#### Task goal
Would you restate every entry that follows, word for word, and leave out the pictures?

#### Record extracts

* * * * *

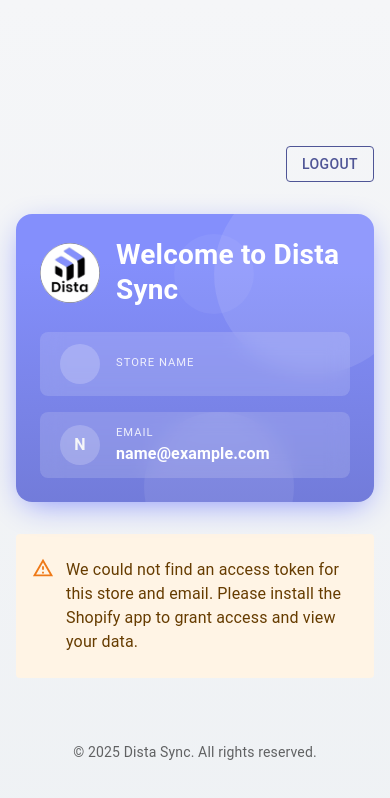
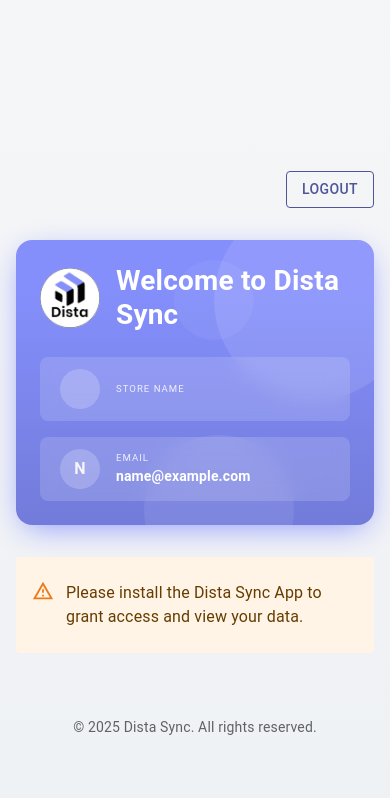
Before and after one commit to dnagakanakalakshmi/Dista-Sync, a React (Vite) app in the folder client/: page /home in a window 390 px wide. Shown: the top 798 px of the page. Built offline with nearby package versions, Linux system fonts and the light colour scheme; no server answers; sample sign-in values are in the browser's storage; some icons are missing.

Commit message:
Mobile responsive

```diff
--- a/client/src/components/WelcomeBanner.jsx
+++ b/client/src/components/WelcomeBanner.jsx
@@ -92,10 +92,10 @@
               <StorefrontIcon sx={{ fontSize: 22 }} />
             </Avatar>
             <Box>
-              <Typography variant="caption" sx={{ opacity: 0.85, display: 'block', fontSize: '0.7rem', textTransform: 'uppercase', letterSpacing: 1 }}>
+              <Typography variant="caption" sx={{ opacity: 0.85, display: 'block', fontSize: { xs: '0.6rem', sm: '0.7rem' }, textTransform: 'uppercase', letterSpacing: 1 }}>
                 Store Name
               </Typography>
-              <Typography variant="body1" sx={{ fontWeight: 600 }}>
+              <Typography variant="body1" sx={{ fontWeight: 600, fontSize: { xs: '0.875rem', sm: '1rem' } }}>
                 {storeName}
               </Typography>
             </Box>
@@ -116,10 +116,10 @@
               {email?.charAt(0)?.toUpperCase() || 'U'}
             </Avatar>
             <Box>
-              <Typography variant="caption" sx={{ opacity: 0.85, display: 'block', fontSize: '0.7rem', textTransform: 'uppercase', letterSpacing: 1 }}>
+              <Typography variant="caption" sx={{ opacity: 0.85, display: 'block', fontSize: { xs: '0.6rem', sm: '0.7rem' }, textTransform: 'uppercase', letterSpacing: 1 }}>
                 Email
               </Typography>
-              <Typography variant="body1" sx={{ fontWeight: 600 }}>
+              <Typography variant="body1" sx={{ fontWeight: 600, fontSize: { xs: '0.875rem', sm: '1rem' } }}>
                 {email}
               </Typography>
             </Box>
--- a/client/src/pages/HomePage.jsx
+++ b/client/src/pages/HomePage.jsx
@@ -105,8 +105,7 @@
           {!hasToken && (
             <Alert severity="warning" sx={{ py: 2 }}>
               <Typography>
-                We could not find an access token for this store and email. Please install the Shopify
-                app to grant access and view your data.
+                Please install the Dista Sync App to grant access and view your data.
               </Typography>
             </Alert>
           )}
--- a/client/src/pages/InventoryPage.jsx
+++ b/client/src/pages/InventoryPage.jsx
@@ -149,6 +149,7 @@
             <Typography variant="body2" color="text.secondary" sx={{ mb: 3 }}>
               Track stock levels and manage inventory
             </Typography>
+            <Box sx={{ overflowX: 'auto' }}>
               <Paper
                 elevation={0}
                 sx={{
@@ -158,7 +159,7 @@
                   overflow: 'hidden',
                 }}
               >
-              <Table>
+                <Table sx={{ minWidth: 650 }}>
                 <TableHead>
                   <TableRow sx={{ background: '#f2f3ff' }}>
                     <TableCell sx={{ fontWeight: 600, color: '#4F5596' }}>Title</TableCell>
@@ -209,6 +210,7 @@
                 </TableBody>
               </Table>
             </Paper>
+            </Box>
           </Box>
 
           {/* Footer */}
--- a/client/src/pages/OrdersPage.jsx
+++ b/client/src/pages/OrdersPage.jsx
@@ -156,6 +156,7 @@
             <Typography variant="body2" color="text.secondary" sx={{ mb: 3 }}>
               View and manage all your customer orders
             </Typography>
+            <Box sx={{ overflowX: 'auto' }}>
               <Paper
                 elevation={0}
                 sx={{
@@ -165,7 +166,7 @@
                   overflow: 'hidden',
                 }}
               >
-              <Table>
+                <Table sx={{ minWidth: 650 }}>
                 <TableHead>
                   <TableRow sx={{ background: '#f2f3ff' }}>
                     <TableCell sx={{ fontWeight: 600, color: '#4F5596' }}>ID</TableCell>
@@ -246,6 +247,7 @@
                 </TableBody>
               </Table>
             </Paper>
+            </Box>
           </Box>
 
           {/* Footer */}
--- a/client/src/pages/ProductsPage.jsx
+++ b/client/src/pages/ProductsPage.jsx
@@ -173,6 +173,7 @@
                 <Typography variant="body2" color="text.secondary" sx={{ mb: 3 }}>
               Browse and update your product catalog
             </Typography>
+            <Box sx={{ overflowX: 'auto' }}>
               <Paper
                 elevation={0}
                 sx={{
@@ -182,7 +183,7 @@
                   overflow: 'hidden',
                 }}
               >
-              <Table>
+                <Table sx={{ minWidth: 650 }}>
                 <TableHead>
                   <TableRow sx={{ background: '#f2f3ff' }}>
                         <TableCell sx={{ fontWeight: 600, color: '#4F5596' }}>ID</TableCell>
@@ -233,6 +234,7 @@
                 </TableBody>
               </Table>
             </Paper>
+            </Box>
           </Box>
 
           {/* Footer */}
```
Lines whose indentation alone changed are shown as unchanged.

* * * * *

#### Result
Before and after one commit to dnagakanakalakshmi/Dista-Sync, a React (Vite) app in the folder client/: page /home in a window 390 px wide. Shown: the top 798 px of the page. Built offline with nearby package versions, Linux system fonts and the light colour scheme; no server answers; sample sign-in values are in the browser's storage; some icons are missing.

Commit message:
Mobile responsive

```diff
--- a/client/src/components/WelcomeBanner.jsx
+++ b/client/src/components/WelcomeBanner.jsx
@@ -92,10 +92,10 @@
               <StorefrontIcon sx={{ fontSize: 22 }} />
             </Avatar>
             <Box>
-              <Typography variant="caption" sx={{ opacity: 0.85, display: 'block', fontSize: '0.7rem', textTransform: 'uppercase', letterSpacing: 1 }}>
+              <Typography variant="caption" sx={{ opacity: 0.85, display: 'block', fontSize: { xs: '0.6rem', sm: '0.7rem' }, textTransform: 'uppercase', letterSpacing: 1 }}>
                 Store Name
               </Typography>
-              <Typography variant="body1" sx={{ fontWeight: 600 }}>
+              <Typography variant="body1" sx={{ fontWeight: 600, fontSize: { xs: '0.875rem', sm: '1rem' } }}>
                 {storeName}
               </Typography>
             </Box>
@@ -116,10 +116,10 @@
               {email?.charAt(0)?.toUpperCase() || 'U'}
             </Avatar>
             <Box>
-              <Typography variant="caption" sx={{ opacity: 0.85, display: 'block', fontSize: '0.7rem', textTransform: 'uppercase', letterSpacing: 1 }}>
+              <Typography variant="caption" sx={{ opacity: 0.85, display: 'block', fontSize: { xs: '0.6rem', sm: '0.7rem' }, textTransform: 'uppercase', letterSpacing: 1 }}>
                 Email
               </Typography>
-              <Typography variant="body1" sx={{ fontWeight: 600 }}>
+              <Typography variant="body1" sx={{ fontWeight: 600, fontSize: { xs: '0.875rem', sm: '1rem' } }}>
                 {email}
               </Typography>
             </Box>
--- a/client/src/pages/HomePage.jsx
+++ b/client/src/pages/HomePage.jsx
@@ -105,8 +105,7 @@
           {!hasToken && (
             <Alert severity="warning" sx={{ py: 2 }}>
               <Typography>
-                We could not find an access token for this store and email. Please install the Shopify
-                app to grant access and view your data.
+                Please install the Dista Sync App to grant access and view your data.
               </Typography>
             </Alert>
           )}
--- a/client/src/pages/InventoryPage.jsx
+++ b/client/src/pages/InventoryPage.jsx
@@ -149,6 +149,7 @@
             <Typography variant="body2" color="text.secondary" sx={{ mb: 3 }}>
               Track stock levels and manage inventory
             </Typography>
+            <Box sx={{ overflowX: 'auto' }}>
               <Paper
                 elevation={0}
                 sx={{
@@ -158,7 +159,7 @@
                   overflow: 'hidden',
                 }}
               >
-              <Table>
+                <Table sx={{ minWidth: 650 }}>
                 <TableHead>
                   <TableRow sx={{ background: '#f2f3ff' }}>
                     <TableCell sx={{ fontWeight: 600, color: '#4F5596' }}>Title</TableCell>
@@ -209,6 +210,7 @@
                 </TableBody>
               </Table>
             </Paper>
+            </Box>
           </Box>
 
           {/* Footer */}
--- a/client/src/pages/OrdersPage.jsx
+++ b/client/src/pages/OrdersPage.jsx
@@ -156,6 +156,7 @@
             <Typography variant="body2" color="text.secondary" sx={{ mb: 3 }}>
               View and manage all your customer orders
             </Typography>
+            <Box sx={{ overflowX: 'auto' }}>
               <Paper
                 elevation={0}
                 sx={{
@@ -165,7 +166,7 @@
                   overflow: 'hidden',
                 }}
               >
-              <Table>
+                <Table sx={{ minWidth: 650 }}>
                 <TableHead>
                   <TableRow sx={{ background: '#f2f3ff' }}>
                     <TableCell sx={{ fontWeight: 600, color: '#4F5596' }}>ID</TableCell>
@@ -246,6 +247,7 @@
                 </TableBody>
               </Table>
             </Paper>
+            </Box>
           </Box>
 
           {/* Footer */}
--- a/client/src/pages/ProductsPage.jsx
+++ b/client/src/pages/ProductsPage.jsx
@@ -173,6 +173,7 @@
                 <Typography variant="body2" color="text.secondary" sx={{ mb: 3 }}>
               Browse and update your product catalog
             </Typography>
+            <Box sx={{ overflowX: 'auto' }}>
               <Paper
                 elevation={0}
                 sx={{
@@ -182,7 +183,7 @@
                   overflow: 'hidden',
                 }}
               >
-              <Table>
+                <Table sx={{ minWidth: 650 }}>
                 <TableHead>
                   <TableRow sx={{ background: '#f2f3ff' }}>
                         <TableCell sx={{ fontWeight: 600, color: '#4F5596' }}>ID</TableCell>
@@ -233,6 +234,7 @@
                 </TableBody>
               </Table>
             </Paper>
+            </Box>
           </Box>
 
           {/* Footer */}
```
Lines whose indentation alone changed are shown as unchanged.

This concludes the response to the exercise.